I turn to the points made by the noble Baroness, Lady Falkner of Margravine, on the Commonwealth Secretariat. By conferring on the Commonwealth Secretariat extended immunity from the jurisdiction of UK courts, the Bill does nothing more than bring the immunities of the Commonwealth Secretariat into line with the treatment accorded a number of international organisations based in the United Kingdom and abroad. The noble Baroness tried to argue that the Commonwealth Secretariat was different. All these organisations are different; all of them are unique in their own way. However, it is important that we try to bring them into line with each other and do not try to single out individual ones for certain treatment, particularly in the way that the noble Baroness suggested.

On the issue of whether UK law applies in general, we would expect international organisations based in the United Kingdom to comply with our domestic laws and regulations as a matter of policy, regardless of immunity from the jurisdiction of the UK courts that they enjoy. I do not accept that the Bill dilutes the rights of the employees of the Commonwealth Secretariat in the way described by the noble Baroness. Far less do I accept her claim that it is a diminution of human rights.

The noble Baroness produced a number of arguments about the CSAT. In my opening remarks I pointed out that the CSAT is an internal arbitration mechanism, established in 1995. It was established to resolve contractual disputes, once a party has exhausted any other remedies available to the secretariat, and that includes staff grievance procedures. None of that excludes any of the points raised by the noble Baroness.

An important provision in the statute is the requirement that the rules of the CSAT must ensure that applications before it are,

"dealt with in a manner that is independent and impartial and consistent with the Commonwealth Harare principles in relation to fundamental human rights and independence of the judiciary".

I really think that that covers what I agree are the very important points that she raises.
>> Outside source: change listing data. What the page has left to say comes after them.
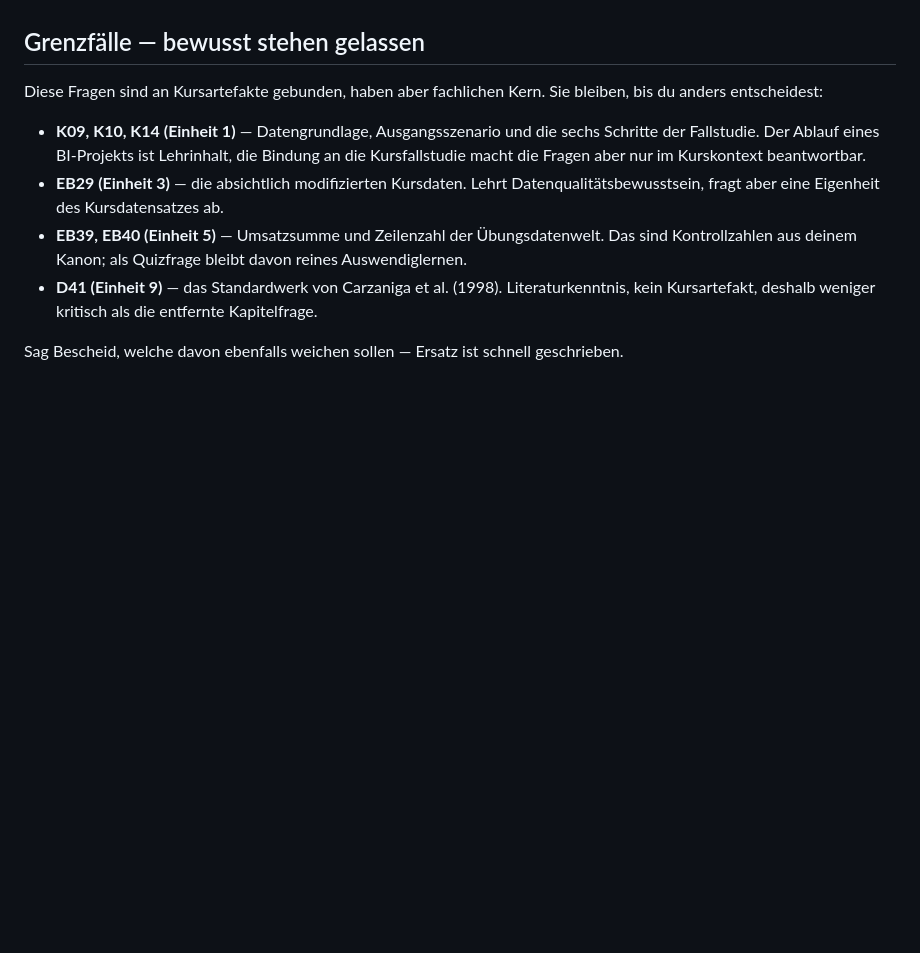
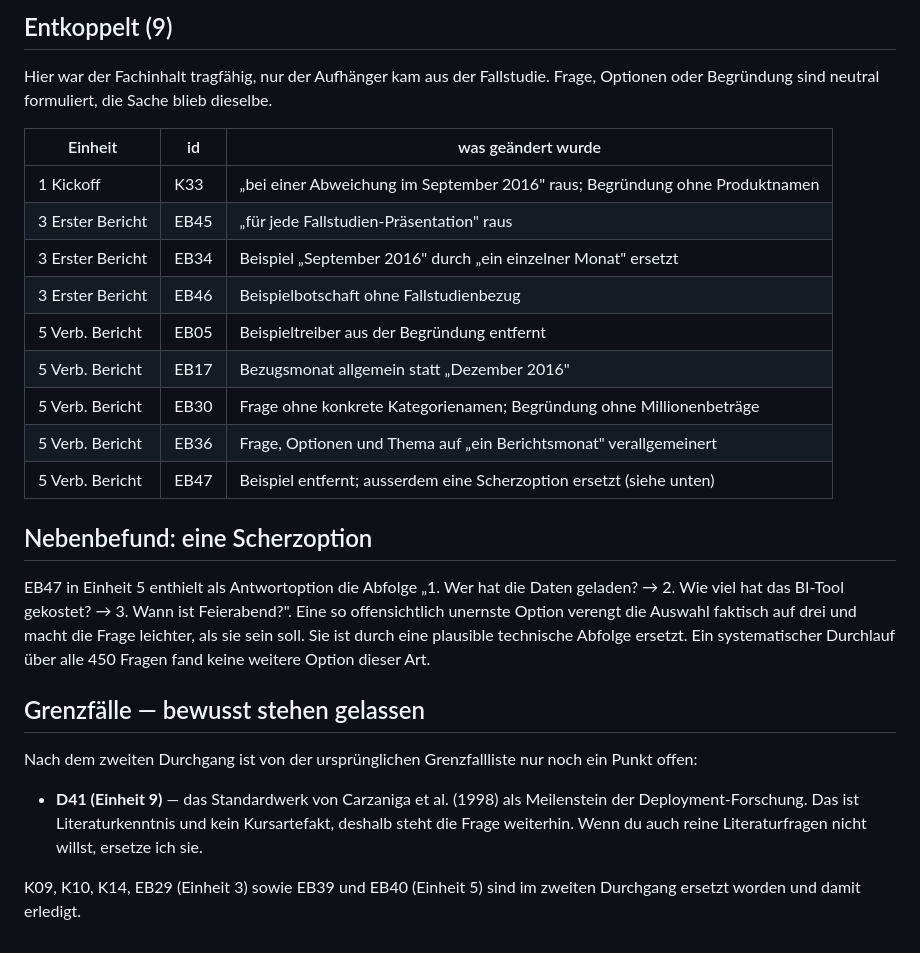
Before and after one commit to swrobuts/bi-quiz, a Markdown page: tools/Fragenrevision_2026-08-16.md, the part around one of its changes. Rendered like a GitHub page; blank space fills up the shorter version.

Commit message:
Revisionsbericht um den zweiten Durchgang ergaenzt

```diff
--- a/tools/Fragenrevision_2026-08-16.md
+++ b/tools/Fragenrevision_2026-08-16.md
@@ -46,16 +77,35 @@ diese Voreinstellung lässt sich beim Start einer Runde abschalten.
+## Entkoppelt (9)
+
+Hier war der Fachinhalt tragfähig, nur der Aufhänger kam aus der Fallstudie. Frage, Optionen oder
+Begründung sind neutral formuliert, die Sache blieb dieselbe.
+
+| Einheit | id | was geändert wurde |
+|---|---|---|
+| 1 Kickoff | K33 | „bei einer Abweichung im September 2016" raus; Begründung ohne Produktnamen |
+| 3 Erster Bericht | EB45 | „für jede Fallstudien-Präsentation" raus |
+| 3 Erster Bericht | EB34 | Beispiel „September 2016" durch „ein einzelner Monat" ersetzt |
+| 3 Erster Bericht | EB46 | Beispielbotschaft ohne Fallstudienbezug |
+| 5 Verb. Bericht | EB05 | Beispieltreiber aus der Begründung entfernt |
+| 5 Verb. Bericht | EB17 | Bezugsmonat allgemein statt „Dezember 2016" |
+| 5 Verb. Bericht | EB30 | Frage ohne konkrete Kategorienamen; Begründung ohne Millionenbeträge |
+| 5 Verb. Bericht | EB36 | Frage, Optionen und Thema auf „ein Berichtsmonat" verallgemeinert |
+| 5 Verb. Bericht | EB47 | Beispiel entfernt; ausserdem eine Scherzoption ersetzt (siehe unten) |
+
+## Nebenbefund: eine Scherzoption
+
+EB47 in Einheit 5 enthielt als Antwortoption die Abfolge „1. Wer hat die Daten geladen? → 2. Wie
+viel hat das BI-Tool gekostet? → 3. Wann ist Feierabend?". Eine so offensichtlich unernste Option
+verengt die Auswahl faktisch auf drei und macht die Frage leichter, als sie sein soll. Sie ist durch
+eine plausible technische Abfolge ersetzt. Ein systematischer Durchlauf über alle 450 Fragen fand
+keine weitere Option dieser Art.
+
 ## Grenzfälle — bewusst stehen gelassen
 
-Diese Fragen sind an Kursartefakte gebunden, haben aber fachlichen Kern. Sie bleiben, bis du anders
-entscheidest:
+Nach dem zweiten Durchgang ist von der ursprünglichen Grenzfallliste nur noch ein Punkt offen:
 
-* **K09, K10, K14 (Einheit 1)** — Datengrundlage, Ausgangsszenario und die sechs Schritte der
-  Fallstudie. Der Ablauf eines BI-Projekts ist Lehrinhalt, die Bindung an die Kursfallstudie macht
-  die Fragen aber nur im Kurskontext beantwortbar.
-* **EB29 (Einheit 3)** — die absichtlich modifizierten Kursdaten. Lehrt Datenqualitätsbewusstsein,
-  fragt aber eine Eigenheit des Kursdatensatzes ab.
-* **EB39, EB40 (Einheit 5)** — Umsatzsumme und Zeilenzahl der Übungsdatenwelt. Das sind
-  Kontrollzahlen aus deinem Kanon; als Quizfrage bleibt davon reines Auswendiglernen.
-* **D41 (Einheit 9)** — das Standardwerk von Carzaniga et al. (1998). Literaturkenntnis, kein
-  Kursartefakt, deshalb weniger kritisch als die entfernte Kapitelfrage.
+* **D41 (Einheit 9)** — das Standardwerk von Carzaniga et al. (1998) als Meilenstein der
+  Deployment-Forschung. Das ist Literaturkenntnis und kein Kursartefakt, deshalb steht die Frage
+  weiterhin. Wenn du auch reine Literaturfragen nicht willst, ersetze ich sie.
 
-Sag Bescheid, welche davon ebenfalls weichen sollen — Ersatz ist schnell geschrieben.
+K09, K10, K14, EB29 (Einheit 3) sowie EB39 und EB40 (Einheit 5) sind im zweiten Durchgang ersetzt
+worden und damit erledigt.
```
Also changed, not shown: other parts of tools/Fragenrevision_2026-08-16.md (+31 -0 lines).
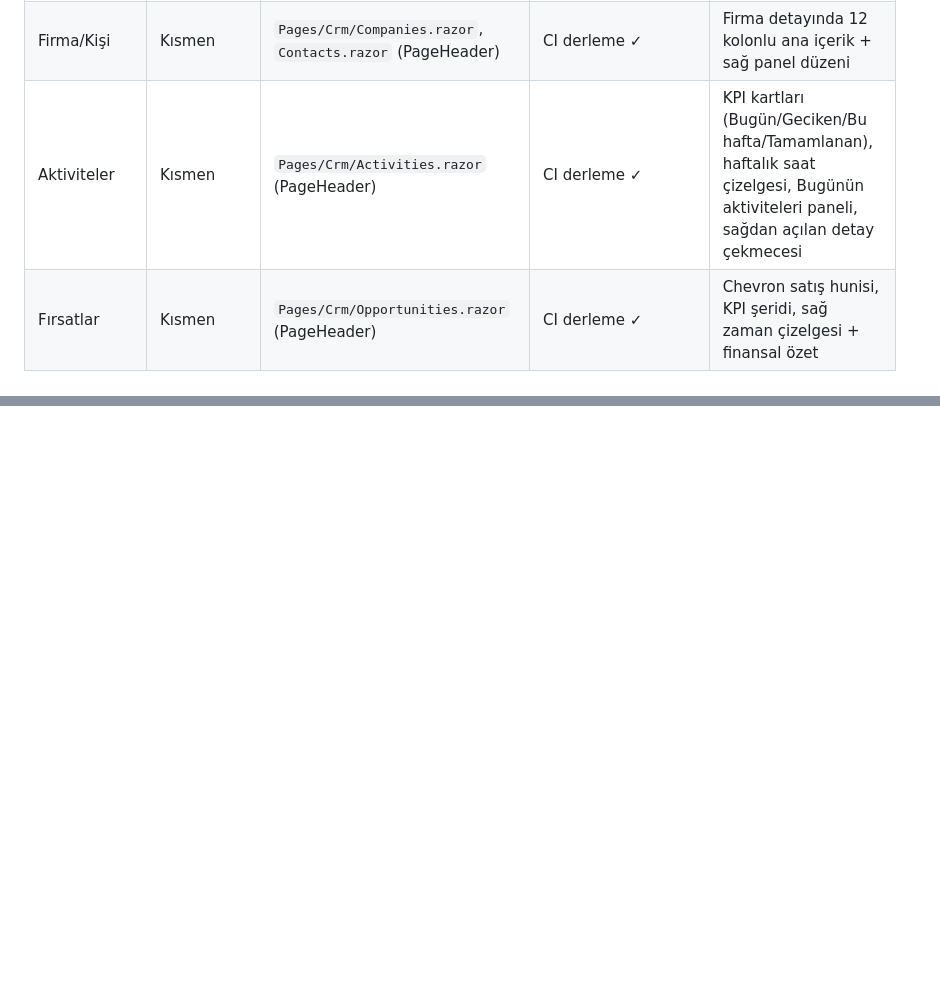
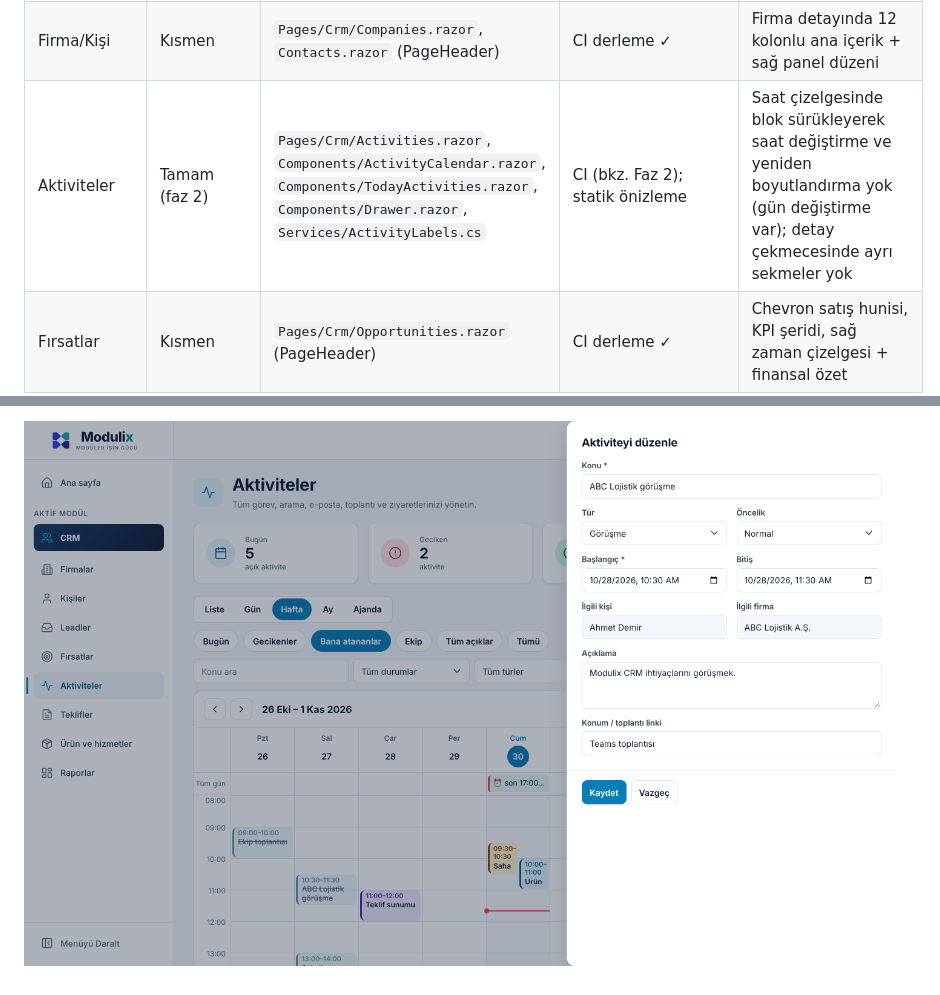
Before and after one commit to gulerseker08-art/modulix, a Markdown page: docs/design-system/migration-report.md, 2 parts joined by grey strips. Rendered like a GitHub page; pictures changed too: docs/design-system/onizleme-aktivite-cekmece.png (added); blank space fills up the shorter version.

```diff
--- a/docs/design-system/migration-report.md
+++ b/docs/design-system/migration-report.md
@@ -51,7 +51,7 @@ Bu faz, Modulix tasarım sistemini **merkezi katmanlardan** (token, tema, kabuk,
 | Form Components | Kısmen | `app.css` (form durumları, `required`, `aria-invalid`) | Önizlemede default/invalid/read-only/disabled | Ayrı Razor bileşenleri (TextField vb.), FileUpload, RichText, kaydedilmemiş değişiklik uyarısı, Kaydet ve Kapat/Yeni |
 | DataGrid | Kısmen | `app.css` (`record-table`) | Önizleme; telefonda kart listesi | Kolon görünürlüğü/yeniden boyutlandırma, kayıtlı görünüm, dışa aktarma, ortak bileşen |
 | Firma/Kişi | Kısmen | `Pages/Crm/Companies.razor`, `Contacts.razor` (PageHeader) | CI derleme ✓ | Firma detayında 12 kolonlu ana içerik + sağ panel düzeni |
-| Aktiviteler | Kısmen | `Pages/Crm/Activities.razor` (PageHeader) | CI derleme ✓ | KPI kartları (Bugün/Geciken/Bu hafta/Tamamlanan), haftalık saat çizelgesi, Bugünün aktiviteleri paneli, sağdan açılan detay çekmecesi |
+| Aktiviteler | Tamam (faz 2) | `Pages/Crm/Activities.razor`, `Components/ActivityCalendar.razor`, `Components/TodayActivities.razor`, `Components/Drawer.razor`, `Services/ActivityLabels.cs` | CI (bkz. Faz 2); statik önizleme | Saat çizelgesinde blok sürükleyerek saat değiştirme ve yeniden boyutlandırma yok (gün değiştirme var); detay çekmecesinde ayrı sekmeler yok |
 | Fırsatlar | Kısmen | `Pages/Crm/Opportunities.razor` (PageHeader) | CI derleme ✓ | Chevron satış hunisi, KPI şeridi, sağ zaman çizelgesi + finansal özet |
 | Teklifler | Token/tema | — | — | Detay düzeni |
 | Diğer CRM | Token/tema | Bütün `PageTitle` metinleri | — | — |
@@ -84,0 +103 @@ Bu faz, Modulix tasarım sistemini **merkezi katmanlardan** (token, tema, kabuk,
+![Düzenleme çekmecesi](onizleme-aktivite-cekmece.png)
```
Also changed, not shown: other parts of docs/design-system/migration-report.md (+18 -0 lines), docs/design-system/component-catalog.md (+5 -3 lines), docs/design-system/theme-tokens.md (+4 -0 lines), docs/design-system/onizleme-aktiviteler.png (added), 8 other files.
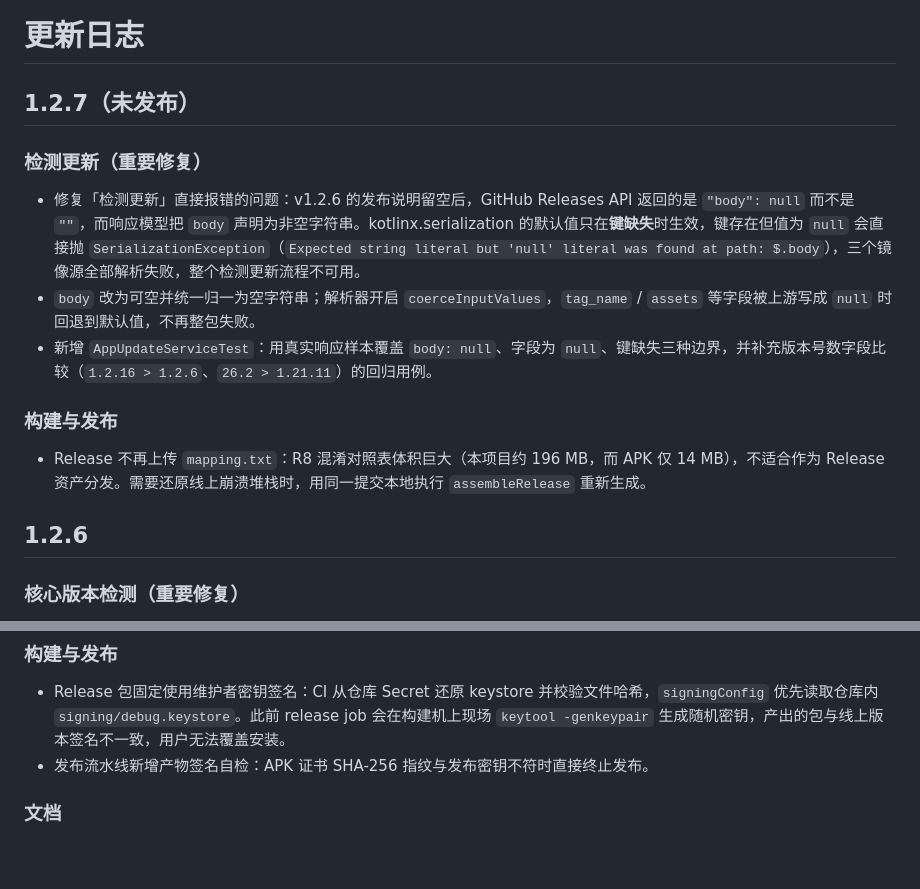
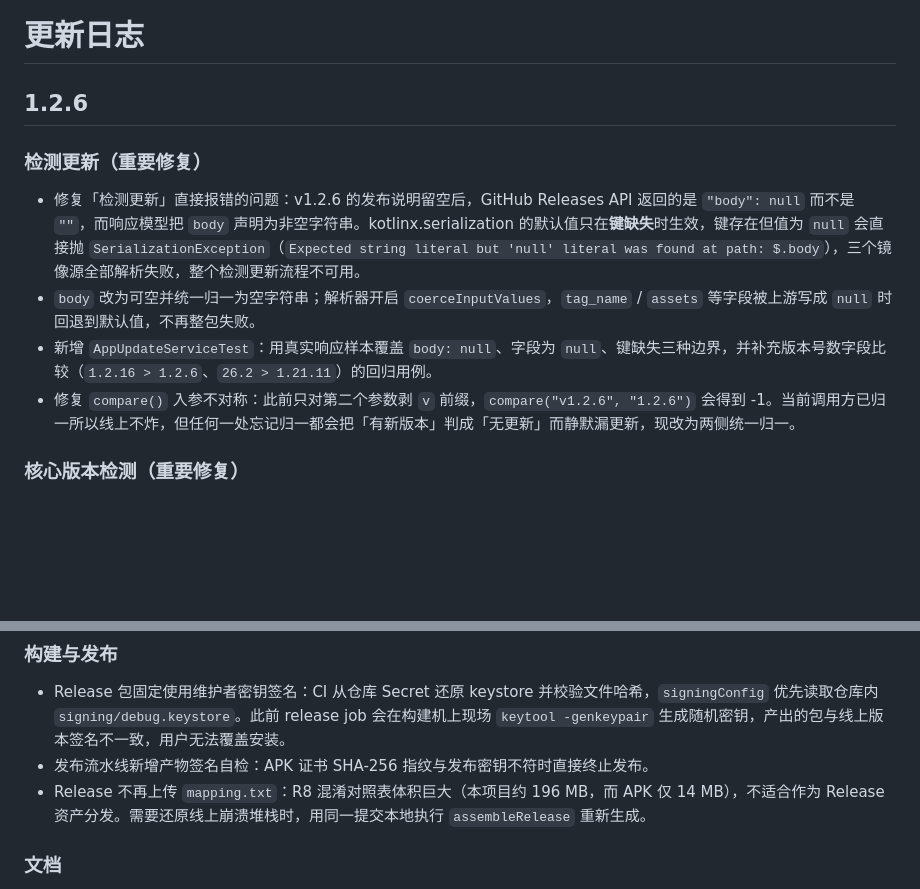
Before and after one commit to lovehutaocute/MineServe-Mobile, a Markdown page: CHANGELOG.md, 2 parts joined by grey strips. Drawn GitHub-style; blank space fills up the shorter version.

Commit message:
docs(changelog): 合并 1.2.7 段进 1.2.6（本次直接替换 1.2.6 发布）
检测更新修复与 mapping 上传调整一并归入 1.2.6 段，不再另起版本号。

```diff
--- a/CHANGELOG.md
+++ b/CHANGELOG.md
@@ -1,18 +1,13 @@
 # 更新日志
 
-## 1.2.7（未发布）
+## 1.2.6
 
 ### 检测更新（重要修复）
 
 - 修复「检测更新」直接报错的问题：v1.2.6 的发布说明留空后，GitHub Releases API 返回的是 `"body": null` 而不是 `""`，而响应模型把 `body` 声明为非空字符串。kotlinx.serialization 的默认值只在**键缺失**时生效，键存在但值为 `null` 会直接抛 `SerializationException`（`Expected string literal but 'null' literal was found at path: $.body`），三个镜像源全部解析失败，整个检测更新流程不可用。
 - `body` 改为可空并统一归一为空字符串；解析器开启 `coerceInputValues`，`tag_name` / `assets` 等字段被上游写成 `null` 时回退到默认值，不再整包失败。
 - 新增 `AppUpdateServiceTest`：用真实响应样本覆盖 `body: null`、字段为 `null`、键缺失三种边界，并补充版本号数字段比较（`1.2.16 > 1.2.6`、`26.2 > 1.21.11`）的回归用例。
-
-### 构建与发布
-
-- Release 不再上传 `mapping.txt`：R8 混淆对照表体积巨大（本项目约 196 MB，而 APK 仅 14 MB），不适合作为 Release 资产分发。需要还原线上崩溃堆栈时，用同一提交本地执行 `assembleRelease` 重新生成。
-
-## 1.2.6
+- 修复 `compare()` 入参不对称：此前只对第二个参数剥 `v` 前缀，`compare("v1.2.6", "1.2.6")` 会得到 -1。当前调用方已归一所以线上不炸，但任何一处忘记归一都会把「有新版本」判成「无更新」而静默漏更新，现改为两侧统一归一。
 
 ### 核心版本检测（重要修复）
 
@@ -58,6 +53,7 @@
 
 - Release 包固定使用维护者密钥签名：CI 从仓库 Secret 还原 keystore 并校验文件哈希，`signingConfig` 优先读取仓库内 `signing/debug.keystore`。此前 release job 会在构建机上现场 `keytool -genkeypair` 生成随机密钥，产出的包与线上版本签名不一致，用户无法覆盖安装。
 - 发布流水线新增产物签名自检：APK 证书 SHA-256 指纹与发布密钥不符时直接终止发布。
+- Release 不再上传 `mapping.txt`：R8 混淆对照表体积巨大（本项目约 196 MB，而 APK 仅 14 MB），不适合作为 Release 资产分发。需要还原线上崩溃堆栈时，用同一提交本地执行 `assembleRelease` 重新生成。
 
 ### 文档
 
```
The noble Baroness also asked about the bodies covered by Clause 5. I endeavoured to give examples of those in my opening remarks, but on this occasion my usual rapid rate of delivery may have been a little too speedy. Let me reiterate. The first example is ATHENA, which is the mechanism which enables member states quickly to contribute towards financing EU military peacekeeping missions. Of course, EU moneys cannot be used for that purpose unless it is specifically decided that it should be. Secondly, the satellite centre provides imagery analysis and helps us to monitor crises worldwide. There is also the Institute for Security Studies which adds academic analysis and strategic thinking to the way we are able to develop our CFSP.